_WHAT IS EXPECTED:_
Among the lines of the listing below, count those with the string "full". Give the number and no commentary.

----- PROVIDED DATA

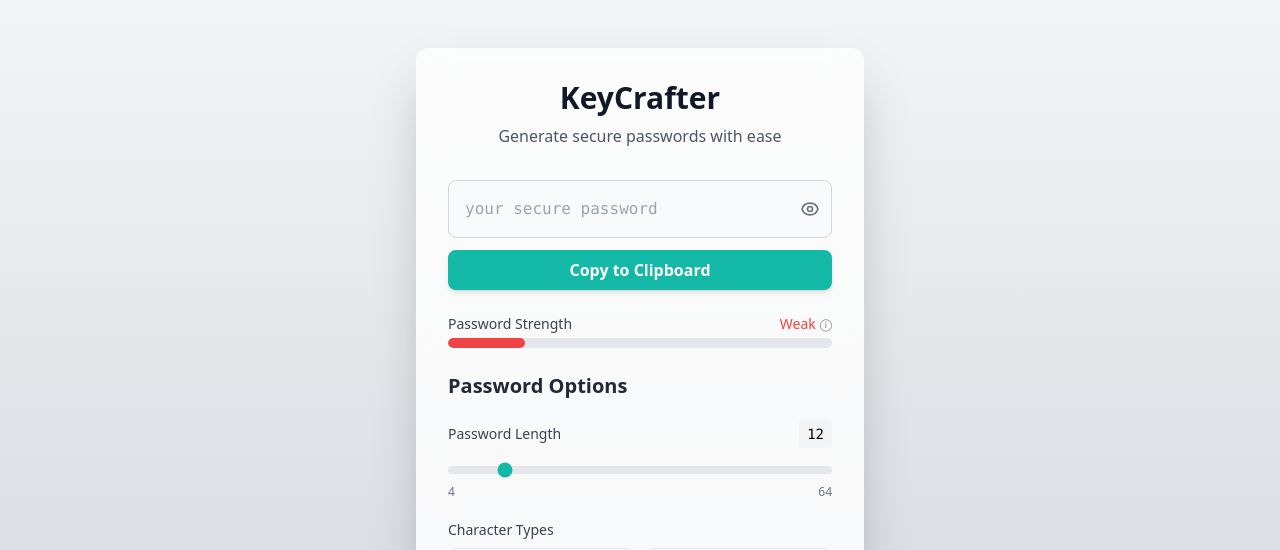
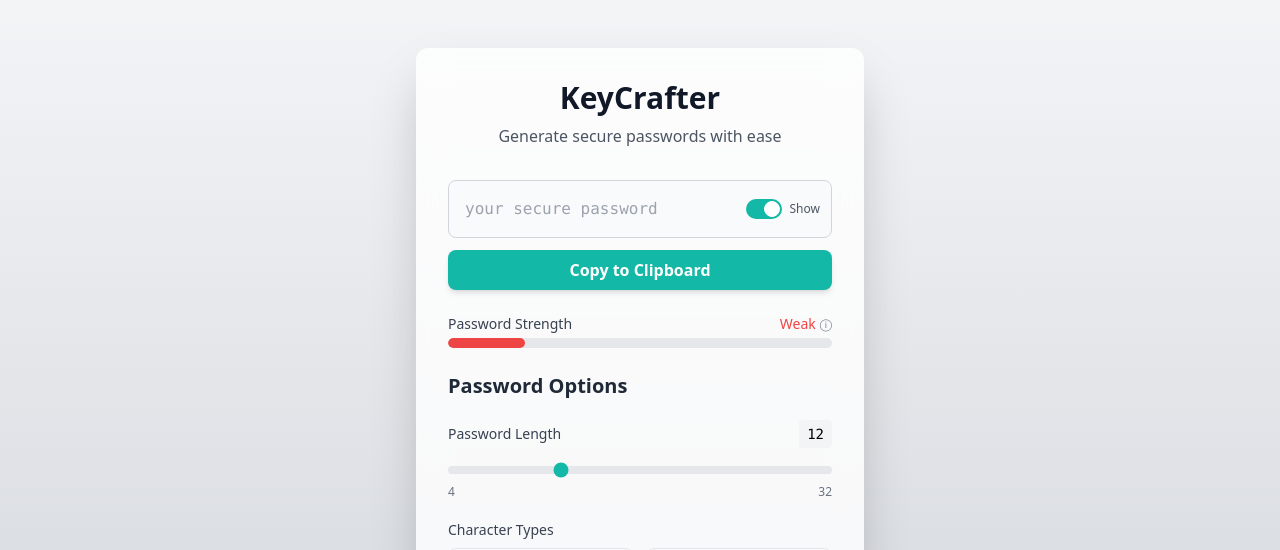
Before and after one commit to IVIonsters/KeyCrafter, a React (Vite) app in the folder KeyCrafter/: page / in a window 1280 px wide. Shown: the top 550 px of the page. Built offline with nearby package versions, Linux system fonts and the light colour scheme.

Commit message:
add react-hot-toast for notifications; implement password copy functionality and toggle visibility in PasswordDisplay component; adjust password length range in PasswordGenerator

```diff
--- a/KeyCrafter/package.json
+++ b/KeyCrafter/package.json
@@ -11,7 +11,8 @@
   },
   "dependencies": {
     "react": "^18.3.1",
-    "react-dom": "^18.3.1"
+    "react-dom": "^18.3.1",
+    "react-hot-toast": "^2.5.2"
   },
   "devDependencies": {
     "@eslint/js": "^9.17.0",
--- a/KeyCrafter/src/components/PasswordDisplay.jsx
+++ b/KeyCrafter/src/components/PasswordDisplay.jsx
@@ -1,15 +1,47 @@
 /* eslint-disable react/prop-types */
 /* eslint-disable no-unused-vars */
+import toast, { Toaster } from 'react-hot-toast'
 import { useState } from "react";
 
 
 function PasswordDisplay({ displayPassword }) {
 
+  // toast notifications
+  const passwordCopied = () => toast('Password Copied To Clipboard');
+
+  //Show / Hide State
+  const [show, setShow] = useState('text')
+
+  //handler for show state
+  const handlePasswordDisplay = () => {
+    if (show === 'text') {
+      setShow('password')
+    } else {
+      setShow('text')
+    }
+  }
+
+  // Copy password
+  const copyPassword = () => navigator.clipboard.writeText(displayPassword)
+    .then(() => {
+      // alert('Text Copied To Clipboard')
+      console.log('Text Copied To clipboard ')
+    })
+    .catch(err => {
+      console.error('Failed to Copy Text', err)
+    })
+
+  // Multiple onClick Handler
+  const handleClick = () => {
+    copyPassword();
+    passwordCopied();
+  }
+
   return (
     <div className="space-y-3">
       <div className="relative">
         <input
-          type="text"
+          type={show}
           id="password"
           readOnly
           placeholder="your secure password"
@@ -17,40 +49,28 @@ function PasswordDisplay({ displayPassword }) {
           className="w-full p-4 bg-gray-50 border border-gray-300 rounded-lg text-gray-900 font-mono text-base focus:outline-none focus:ring-2 focus:ring-teal-400"
         />
 
-        <button
-          id="toggleVisibility"
-          className="absolute inset-y-0 right-0 pr-3 flex items-center text-gray-500 hover:text-gray-700"
-          aria-label="Toggle password visibility"
-        >
-          <svg
-            xmlns="http://www.w3.org/2000/svg"
-            className="h-5 w-5"
-            fill="none"
-            viewBox="0 0 24 24"
-            stroke="currentColor"
-          >
-            <path
-              strokeLinecap="round"
-              strokeLinejoin="round"
-              strokeWidth={2}
-              d="M15 12a3 3 0 11-6 0 3 3 0 016 0z"
+        <div className="absolute inset-y-0 right-3 flex items-center">
+          <label className="inline-flex relative items-center cursor-pointer">
+            <input
+              type="checkbox"
+              className="sr-only peer"
+              checked={show === 'text'}
+              onChange={handlePasswordDisplay}
             />
-            <path
-              strokeLinecap="round"
-              strokeLinejoin="round"
-              strokeWidth={2}
-              d="M2.458 12C3.732 7.943 7.523 5 12 5c4.478 0 8.268 2.943 9.542 7-1.274 4.057-5.064 7-9.542 7-4.477 0-8.268-2.943-9.542-7z"
-            />
-          </svg>
-        </button>
+            <div className="w-9 h-5 bg-gray-200 peer-focus:outline-none peer-focus:ring-2 peer-focus:ring-teal-300 rounded-full peer peer-checked:after:translate-x-full peer-checked:after:border-white after:content-[''] after:absolute after:top-[2px] after:left-[2px] after:bg-white after:border-gray-300 after:border after:rounded-full after:h-4 after:w-4 after:transition-all peer-checked:bg-teal-500"></div>
+            <span className="ml-2 text-xs text-gray-600">Show</span>
+          </label>
+        </div>
       </div>
 
       <button
         id="copyBtn"
         className="w-full py-2 px-4 bg-teal-500 text-white font-semibold rounded-lg shadow-md hover:bg-teal-600 focus:ring-2 focus:ring-teal-400 focus:outline-none transition-all duration-300"
+        onClick={handleClick}
       >
         Copy to Clipboard
       </button>
+      <Toaster />
     </div>
   );
 }
--- a/KeyCrafter/src/components/PasswordGenerator.jsx
+++ b/KeyCrafter/src/components/PasswordGenerator.jsx
@@ -20,7 +20,6 @@ function PasswordGenerator() {
     //Function Variables
     let charPool = 'abcdefghijklmnopqrstuvwxyz'
     let password = ''
-    let passwordLength = '12'
 
     //Generation Disable Check - Future Use
 
@@ -72,7 +71,7 @@ function PasswordGenerator() {
           <input
             type="range"
             min="4"
-            max="64"
+            max="32"
             value={passwordLength}
             onChange={(e) => setPasswordLength(e.target.value)}
             id="passwordLength"
@@ -81,7 +80,7 @@ function PasswordGenerator() {
 
           <div className="flex justify-between text-xs text-gray-500 mt-1">
             <span>4</span>
-            <span>64</span>
+            <span>32</span>
           </div>
         </div>
 
```
Also changed, not shown: 1 other file (tests, documents, lock files or other folders).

----------

_ANSWER SECTION:_
3